About 1/8-inch long.
Individual pavement colonies can often be controlled using ant baits, but
perimeter inspection and treatment are commonly necessary for long-term relief.
This ant's name is derived from its preference for nesting in soil next to
and beneath slabs, sidewalks, patios, and driveways. Colonies are usually easy to find due to the piles of
displaced soil next to and on top of pavement. Indoors, pavement ants nest under the foundation and within hollow
block foundation walls. Occasionally, a colony may carry soil up into a wall to form a nest. When piles of soil
appear from under baseboards or on top of a basement or garage floor, it is a good sign that pavement ants may be
Individual pavement colonies can often be controlled using ant baits, but perimeter inspection and treatment are

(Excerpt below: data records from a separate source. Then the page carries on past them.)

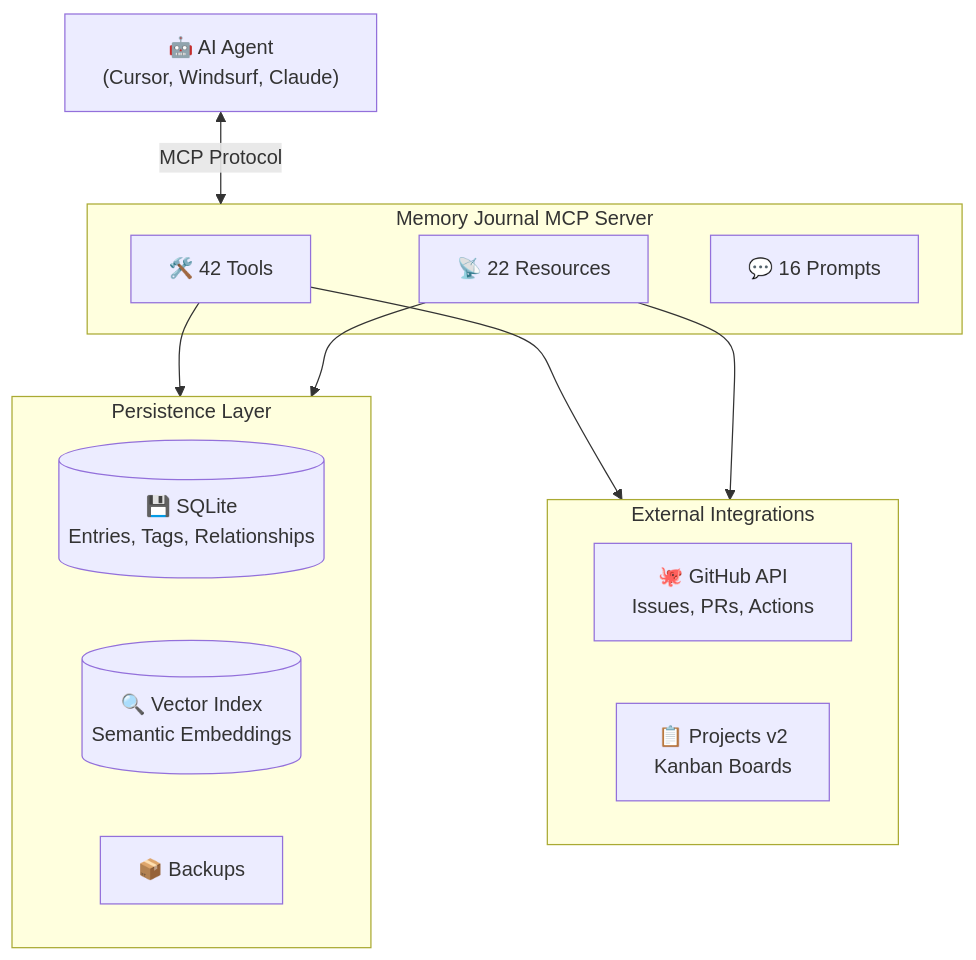
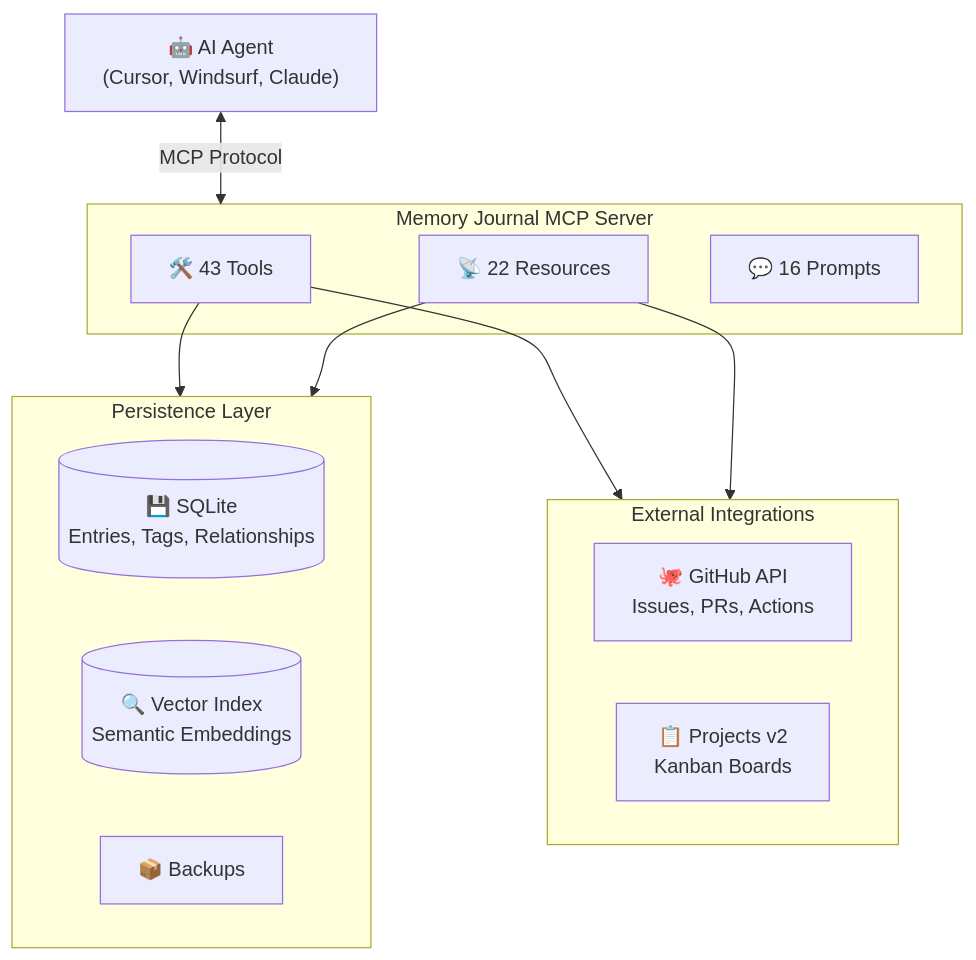
Before and after one commit to neverinfamous/memory-journal-mcp: the second of 2 diagrams in README.md, drawn with Mermaid. The commit also changed other lines of this file and 26 other files, not shown here.

````diff
--- a/README.md
+++ b/README.md
@@ -461,27 +506,27 @@
 ```mermaid
 flowchart TB
     AI["🤖 AI Agent<br/>(Cursor, Windsurf, Claude)"]
 
     subgraph MCP["Memory Journal MCP Server"]
-        Tools["🛠️ 42 Tools"]
+        Tools["🛠️ 43 Tools"]
         Resources["📡 22 Resources"]
         Prompts["💬 16 Prompts"]
     end
 
     subgraph Storage["Persistence Layer"]
         SQLite[("💾 SQLite<br/>Entries, Tags, Relationships")]
         Vector[("🔍 Vector Index<br/>Semantic Embeddings")]
         Backups["📦 Backups"]
     end
 
     subgraph External["External Integrations"]
         GitHub["🐙 GitHub API<br/>Issues, PRs, Actions"]
         Kanban["📋 Projects v2<br/>Kanban Boards"]
     end
 
     AI <-->|"MCP Protocol"| MCP
     Tools --> Storage
     Tools --> External
     Resources --> Storage
     Resources --> External
 ```
````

commonly necessary for long-term relief. Pavement ant colonies are controlled by direct treatment of nests in the
soil. Where colonies are located under slabs, ant baits may be successful in controlling an infestation. If baits
are unsuccessful, the slab may need to be drilled and treated underneath. These tips will help prevent a pavement
- Seal cracks and holes in the exterior of the home to prevent ants and other pests from entering.
- Keep vegetation cut away from the foundation of the home.
- Avoid using items such as stones and landscape timbers next to the home's foundation. Pavement ants nesting
under these items are likely to infest the home.
- Keep layers of mulch in landscape beds less than two inches thick and at least 12 inches away from the
Pavement ants tend to move in slow, deliberate motions and are not
easily disturbed. However, they have been seen during springtime fighting adjacent ant colonies, producing visible
“ant wars” on sidewalks!
Pavement ants are often difficult to locate, so control is usually aimed at individual ants or groups of ants. Keep
trees from touching the outside of walls, repair any water leaks, and seal any cracks or gaps in concrete and
foundations to prevent indoor infestation. Make sure to wipe away any foodstuffs from counters and pet feeding
areas clean, as they are attracted to pet food.
Omnivorous. Will eat many things, but prefers greasy and sweet foods.
Queen produces five to 20 eggs per day; brood develops in about 40 days; young go through three larval
Pavement ants measure approximately 1/8-inch in length and have brown to black bodies, pale legs and antennae.
These ants are found throughout the Eastern United States and are major pests in the Upper Midwest. Pavement ants
earned their name because they nest in cracks in driveways and under sidewalks, piling the resulting dirt in a
mound on top of the pavement.
Pavement ants also dwell in the undersides of logs, bricks, stones, patio blocks and boards. Pavement ants may
also nest under mulching or open soil close to building foundations. They rarely nest indoors, but when pavement
ants do enter buildings, they are seen under floors, inside insulation and within walls.
Pavement ants undergo complete metamorphosis, passing through the egg, larval and pupal stages before becoming
mature adults. Unlike other ants, pavement ants mate for many days, and the period of their mating is lengthened by
heat and humidity. Mating swarms can include an extremely large number of reproductives.
A typical colony of pavement ants includes multiple queens and numerous workers. A queen establishes a new
colony of pavement ants by laying eggs. Pavement worker ants then tend the queen’s brood until they develop into
adults. During their development, broods are transferred from location to location to protect them from
fluctuations in moisture and temperature.
Pavement ants will feed on a wide variety of foods, including meats, grease, live and dead insects, seeds and
honeydew from aphids. They prefer to eat greasy foods, and can eat most foods consumed by humans. They forage
for food up to thirty feet from their colonies and set up trails to food sources from their nests. Pavement
ant workers enter houses to forage and can become a nuisance when large groups infest a kitchen or garden
patio. They are not aggressive, but they can sting and bite.
The nests of pavement ants are difficult to locate, so the most efficient way to manage an infestation is to
contact a pest control professional.